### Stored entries
◇ ◇ ◇ ◇ ◇ ◇ ◇

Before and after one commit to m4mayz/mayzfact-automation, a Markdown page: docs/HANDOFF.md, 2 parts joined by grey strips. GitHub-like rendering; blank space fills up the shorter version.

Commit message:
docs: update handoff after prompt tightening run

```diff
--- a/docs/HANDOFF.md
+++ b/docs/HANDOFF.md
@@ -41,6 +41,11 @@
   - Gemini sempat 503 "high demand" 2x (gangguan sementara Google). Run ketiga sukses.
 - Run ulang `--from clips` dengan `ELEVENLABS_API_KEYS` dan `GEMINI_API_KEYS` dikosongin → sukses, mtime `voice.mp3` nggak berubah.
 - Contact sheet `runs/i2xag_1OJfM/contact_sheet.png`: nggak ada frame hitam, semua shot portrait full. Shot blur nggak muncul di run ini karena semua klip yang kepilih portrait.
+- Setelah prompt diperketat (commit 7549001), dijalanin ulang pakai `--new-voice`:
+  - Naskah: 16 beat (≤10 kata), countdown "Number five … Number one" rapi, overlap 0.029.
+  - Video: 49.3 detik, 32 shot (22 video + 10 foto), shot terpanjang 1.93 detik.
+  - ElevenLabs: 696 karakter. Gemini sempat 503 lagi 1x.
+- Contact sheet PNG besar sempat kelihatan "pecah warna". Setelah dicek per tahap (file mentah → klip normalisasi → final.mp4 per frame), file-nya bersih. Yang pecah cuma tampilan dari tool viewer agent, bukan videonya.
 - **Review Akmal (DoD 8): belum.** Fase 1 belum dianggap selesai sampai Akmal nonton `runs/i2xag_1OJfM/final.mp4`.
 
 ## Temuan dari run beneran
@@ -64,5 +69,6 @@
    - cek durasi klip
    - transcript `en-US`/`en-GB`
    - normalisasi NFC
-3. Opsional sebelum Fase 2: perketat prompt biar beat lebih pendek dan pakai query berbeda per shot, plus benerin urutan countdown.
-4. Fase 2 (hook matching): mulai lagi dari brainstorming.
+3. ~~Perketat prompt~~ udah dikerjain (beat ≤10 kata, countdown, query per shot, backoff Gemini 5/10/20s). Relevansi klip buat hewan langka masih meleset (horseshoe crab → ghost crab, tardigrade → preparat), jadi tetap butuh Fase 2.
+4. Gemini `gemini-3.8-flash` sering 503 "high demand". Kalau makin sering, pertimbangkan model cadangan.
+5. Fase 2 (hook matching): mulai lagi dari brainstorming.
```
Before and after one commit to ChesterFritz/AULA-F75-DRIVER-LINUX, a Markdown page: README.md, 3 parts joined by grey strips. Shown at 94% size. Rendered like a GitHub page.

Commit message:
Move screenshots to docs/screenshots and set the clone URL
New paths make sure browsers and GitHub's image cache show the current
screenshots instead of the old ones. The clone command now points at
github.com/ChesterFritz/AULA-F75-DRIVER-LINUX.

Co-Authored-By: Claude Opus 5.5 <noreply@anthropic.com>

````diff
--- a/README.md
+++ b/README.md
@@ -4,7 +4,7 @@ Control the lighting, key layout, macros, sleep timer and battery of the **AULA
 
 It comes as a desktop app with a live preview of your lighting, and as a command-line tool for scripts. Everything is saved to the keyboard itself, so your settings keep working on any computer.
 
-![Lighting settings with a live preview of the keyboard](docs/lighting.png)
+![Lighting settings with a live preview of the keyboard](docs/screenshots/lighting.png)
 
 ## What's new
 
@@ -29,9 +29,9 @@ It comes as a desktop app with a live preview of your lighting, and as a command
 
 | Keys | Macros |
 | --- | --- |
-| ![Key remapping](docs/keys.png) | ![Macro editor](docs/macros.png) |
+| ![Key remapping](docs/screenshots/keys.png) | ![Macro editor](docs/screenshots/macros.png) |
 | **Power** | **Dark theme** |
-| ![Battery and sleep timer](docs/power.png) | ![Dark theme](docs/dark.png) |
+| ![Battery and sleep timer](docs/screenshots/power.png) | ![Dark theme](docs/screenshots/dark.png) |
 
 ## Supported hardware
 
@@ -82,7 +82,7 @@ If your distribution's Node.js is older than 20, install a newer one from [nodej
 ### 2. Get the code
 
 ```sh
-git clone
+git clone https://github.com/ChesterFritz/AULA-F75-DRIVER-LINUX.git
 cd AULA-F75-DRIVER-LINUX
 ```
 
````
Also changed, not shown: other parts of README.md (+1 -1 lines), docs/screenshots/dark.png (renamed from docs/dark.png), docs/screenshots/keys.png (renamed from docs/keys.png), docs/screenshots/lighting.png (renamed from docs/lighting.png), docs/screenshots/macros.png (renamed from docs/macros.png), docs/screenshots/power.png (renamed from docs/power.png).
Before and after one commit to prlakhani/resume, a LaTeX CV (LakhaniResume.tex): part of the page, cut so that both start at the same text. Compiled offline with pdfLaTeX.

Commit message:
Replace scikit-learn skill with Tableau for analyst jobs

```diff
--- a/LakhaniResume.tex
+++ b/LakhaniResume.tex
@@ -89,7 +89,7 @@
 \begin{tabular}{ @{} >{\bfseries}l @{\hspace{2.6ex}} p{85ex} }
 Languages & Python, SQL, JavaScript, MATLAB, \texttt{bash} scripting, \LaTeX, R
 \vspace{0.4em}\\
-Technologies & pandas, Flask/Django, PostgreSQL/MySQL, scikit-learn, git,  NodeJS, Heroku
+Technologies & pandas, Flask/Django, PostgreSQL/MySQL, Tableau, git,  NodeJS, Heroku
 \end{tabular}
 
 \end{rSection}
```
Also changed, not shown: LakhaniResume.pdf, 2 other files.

◇ ◇ ◇ ◇ ◇ ◇ ◇

### YOUR GOAL
Retype the records that precede this task, keeping them exactly the same.

### THE ANSWER
Before and after one commit to m4mayz/mayzfact-automation, a Markdown page: docs/HANDOFF.md, 2 parts joined by grey strips. GitHub-like rendering; blank space fills up the shorter version.

Commit message:
docs: update handoff after prompt tightening run

```diff
--- a/docs/HANDOFF.md
+++ b/docs/HANDOFF.md
@@ -41,6 +41,11 @@
   - Gemini sempat 503 "high demand" 2x (gangguan sementara Google). Run ketiga sukses.
 - Run ulang `--from clips` dengan `ELEVENLABS_API_KEYS` dan `GEMINI_API_KEYS` dikosongin → sukses, mtime `voice.mp3` nggak berubah.
 - Contact sheet `runs/i2xag_1OJfM/contact_sheet.png`: nggak ada frame hitam, semua shot portrait full. Shot blur nggak muncul di run ini karena semua klip yang kepilih portrait.
+- Setelah prompt diperketat (commit 7549001), dijalanin ulang pakai `--new-voice`:
+  - Naskah: 16 beat (≤10 kata), countdown "Number five … Number one" rapi, overlap 0.029.
+  - Video: 49.3 detik, 32 shot (22 video + 10 foto), shot terpanjang 1.93 detik.
+  - ElevenLabs: 696 karakter. Gemini sempat 503 lagi 1x.
+- Contact sheet PNG besar sempat kelihatan "pecah warna". Setelah dicek per tahap (file mentah → klip normalisasi → final.mp4 per frame), file-nya bersih. Yang pecah cuma tampilan dari tool viewer agent, bukan videonya.
 - **Review Akmal (DoD 8): belum.** Fase 1 belum dianggap selesai sampai Akmal nonton `runs/i2xag_1OJfM/final.mp4`.
 
 ## Temuan dari run beneran
@@ -64,5 +69,6 @@
    - cek durasi klip
    - transcript `en-US`/`en-GB`
    - normalisasi NFC
-3. Opsional sebelum Fase 2: perketat prompt biar beat lebih pendek dan pakai query berbeda per shot, plus benerin urutan countdown.
-4. Fase 2 (hook matching): mulai lagi dari brainstorming.
+3. ~~Perketat prompt~~ udah dikerjain (beat ≤10 kata, countdown, query per shot, backoff Gemini 5/10/20s). Relevansi klip buat hewan langka masih meleset (horseshoe crab → ghost crab, tardigrade → preparat), jadi tetap butuh Fase 2.
+4. Gemini `gemini-3.8-flash` sering 503 "high demand". Kalau makin sering, pertimbangkan model cadangan.
+5. Fase 2 (hook matching): mulai lagi dari brainstorming.
```
Before and after one commit to ChesterFritz/AULA-F75-DRIVER-LINUX, a Markdown page: README.md, 3 parts joined by grey strips. Shown at 94% size. Rendered like a GitHub page.

Commit message:
Move screenshots to docs/screenshots and set the clone URL
New paths make sure browsers and GitHub's image cache show the current
screenshots instead of the old ones. The clone command now points at
github.com/ChesterFritz/AULA-F75-DRIVER-LINUX.

Co-Authored-By: Claude Opus 5.5 <noreply@anthropic.com>

````diff
--- a/README.md
+++ b/README.md
@@ -4,7 +4,7 @@ Control the lighting, key layout, macros, sleep timer and battery of the **AULA
 
 It comes as a desktop app with a live preview of your lighting, and as a command-line tool for scripts. Everything is saved to the keyboard itself, so your settings keep working on any computer.
 
-![Lighting settings with a live preview of the keyboard](docs/lighting.png)
+![Lighting settings with a live preview of the keyboard](docs/screenshots/lighting.png)
 
 ## What's new
 
@@ -29,9 +29,9 @@ It comes as a desktop app with a live preview of your lighting, and as a command
 
 | Keys | Macros |
 | --- | --- |
-| ![Key remapping](docs/keys.png) | ![Macro editor](docs/macros.png) |
+| ![Key remapping](docs/screenshots/keys.png) | ![Macro editor](docs/screenshots/macros.png) |
 | **Power** | **Dark theme** |
-| ![Battery and sleep timer](docs/power.png) | ![Dark theme](docs/dark.png) |
+| ![Battery and sleep timer](docs/screenshots/power.png) | ![Dark theme](docs/screenshots/dark.png) |
 
 ## Supported hardware
 
@@ -82,7 +82,7 @@ If your distribution's Node.js is older than 20, install a newer one from [nodej
 ### 2. Get the code
 
 ```sh
-git clone
+git clone https://github.com/ChesterFritz/AULA-F75-DRIVER-LINUX.git
 cd AULA-F75-DRIVER-LINUX
 ```
 
````
Also changed, not shown: other parts of README.md (+1 -1 lines), docs/screenshots/dark.png (renamed from docs/dark.png), docs/screenshots/keys.png (renamed from docs/keys.png), docs/screenshots/lighting.png (renamed from docs/lighting.png), docs/screenshots/macros.png (renamed from docs/macros.png), docs/screenshots/power.png (renamed from docs/power.png).
Before and after one commit to prlakhani/resume, a LaTeX CV (LakhaniResume.tex): part of the page, cut so that both start at the same text. Compiled offline with pdfLaTeX.

Commit message:
Replace scikit-learn skill with Tableau for analyst jobs

```diff
--- a/LakhaniResume.tex
+++ b/LakhaniResume.tex
@@ -89,7 +89,7 @@
 \begin{tabular}{ @{} >{\bfseries}l @{\hspace{2.6ex}} p{85ex} }
 Languages & Python, SQL, JavaScript, MATLAB, \texttt{bash} scripting, \LaTeX, R
 \vspace{0.4em}\\
-Technologies & pandas, Flask/Django, PostgreSQL/MySQL, scikit-learn, git,  NodeJS, Heroku
+Technologies & pandas, Flask/Django, PostgreSQL/MySQL, Tableau, git,  NodeJS, Heroku
 \end{tabular}
 
 \end{rSection}
```
Also changed, not shown: LakhaniResume.pdf, 2 other files.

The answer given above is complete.